A recent study has discovered that Ketamine, traditionally an anesthetic for animals, could help treating patients with depression.

While most anti-depressants must be taken every day, and even so, can take several months to become effective, scientists have found that depression patients with years of unsuccessful treatments behind them, respond to Ketamine within hours and that the effect can last up to ten years.

Professor Ronald Duman at Yale University expressed great appreciation of the potential of treating depression using the drug: “It’s like a magic drug — one dose can work rapidly and last for seven to 10 days”.

However, opinions are mixed as to the positive effects of taking Ketamine. George Aghajanian, co-researcher of the latest study, which is published in the journal Science, warned that further analysis and modification is required before the drug can be allowed to be administered for this use.

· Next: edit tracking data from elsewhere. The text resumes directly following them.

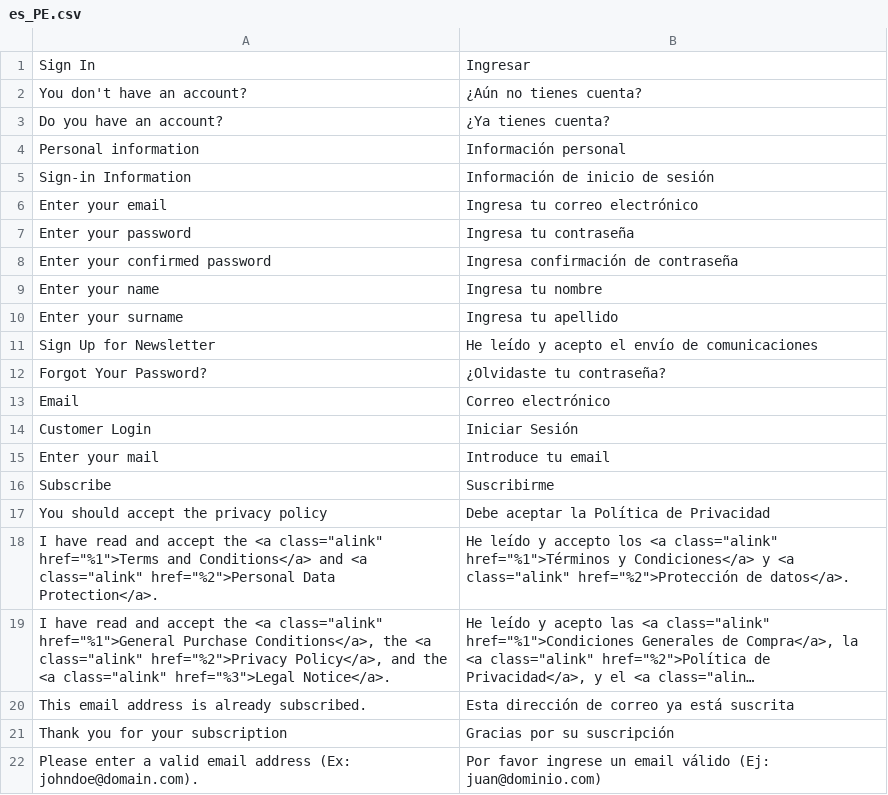
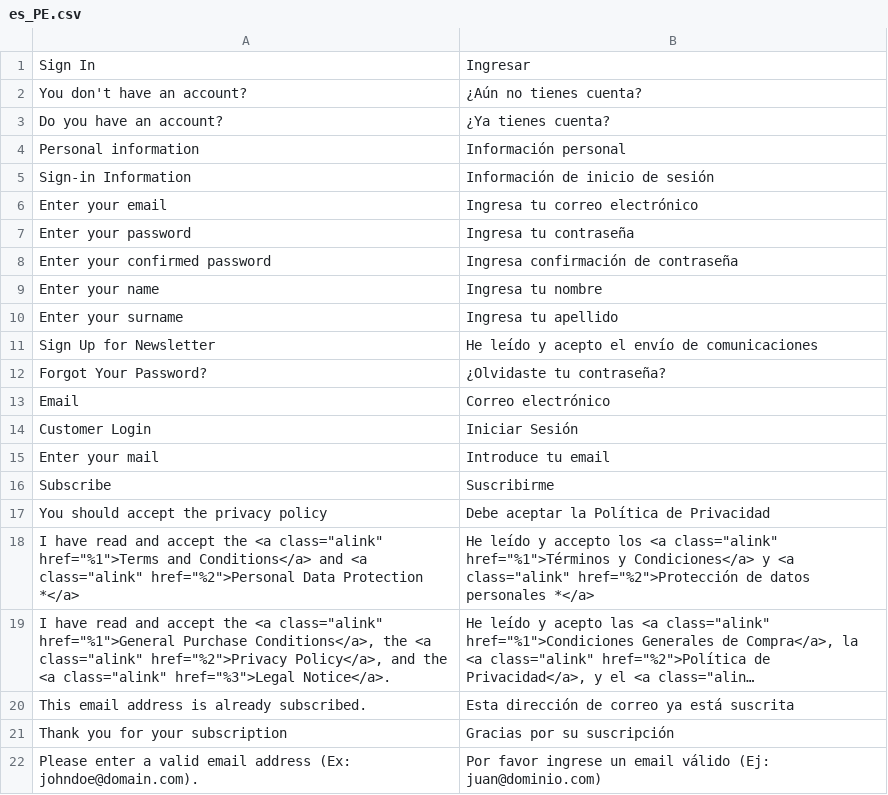
Before and after one commit to fespinoza-vass/PU, a CSV file: app/design/frontend/Vass/PU/i18n/es_PE.csv, drawn as a sheet; long unchanged cells end in …; the diff names each change by its address in the sheet, - before the commit and + after, or states it on an @@ line.

```diff
--- a/app/design/frontend/Vass/PU/i18n/es_PE.csv
+++ b/app/design/frontend/Vass/PU/i18n/es_PE.csv
-A18: …href="%2">Personal Data Protection</a>.
+A18: …href="%2">Personal Data Protection *</a>
-B18: …href="%2">Protección de datos</a>.
+B18: …href="%2">Protección de datos personales *</a>
```
Also changed, not shown: 2 other files.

Further, Glenn Garnham, a drug and alcohol counsellor for UK charity Admit, voiced concerns over the findings: “Ketamine is a very addictive drug which is normally used on horses. I deal with many people who are addicted to ketamine and it affects their life in the same way as any other addiction does, leading to serious problems with health, money, friends and family”.

He added: “It is already very cheap and easy to become addicted to – approving it for medical use might remove some of its stigma and lead more people down the path of addiction.”

What Is Ketamine?

Ketamine, also known as “Super Acid” or “Special K” (among others) is an odorless as well as tasteless drug that is available in liquid, pill or powder form. Its full name is Ketamine hydrochloride.

It is a drug that was originally developed as a veterinary anesthetic, for which purpose it is still used. It belongs to a group of drugs that is called “dissociative anesthetics”, meaning it separates perception of sound and sight from sensation, and creates a feeling of detachment of the environment and oneself.

Ketamine emerged as a recreational drug during the 1970s and became known as “Vitamin K” during the 1980s. It has since resurfaced on the rave scene under the current name Special K.

Effects And Dangers Of Using Ketamine

At lower doses the effects are feelings of floating and being outside of the body. Higher doses can produce hallucinations and a much stronger out-of-body sensation. At very high doses, Ketamine can produce delirium and amnesia. Being in this state is referred to as being in a “K-hole”, where the person finds it very difficult to move and thus mostly ends up lying down until the feeling has passed.

In addition to producing impaired motor functions, high doses can result in high blood pressure and potentially fatal respiratory problems.

Recent studies have also shown that Ketamine can produce a heightened risk for pelvic pain and urinary incontinence.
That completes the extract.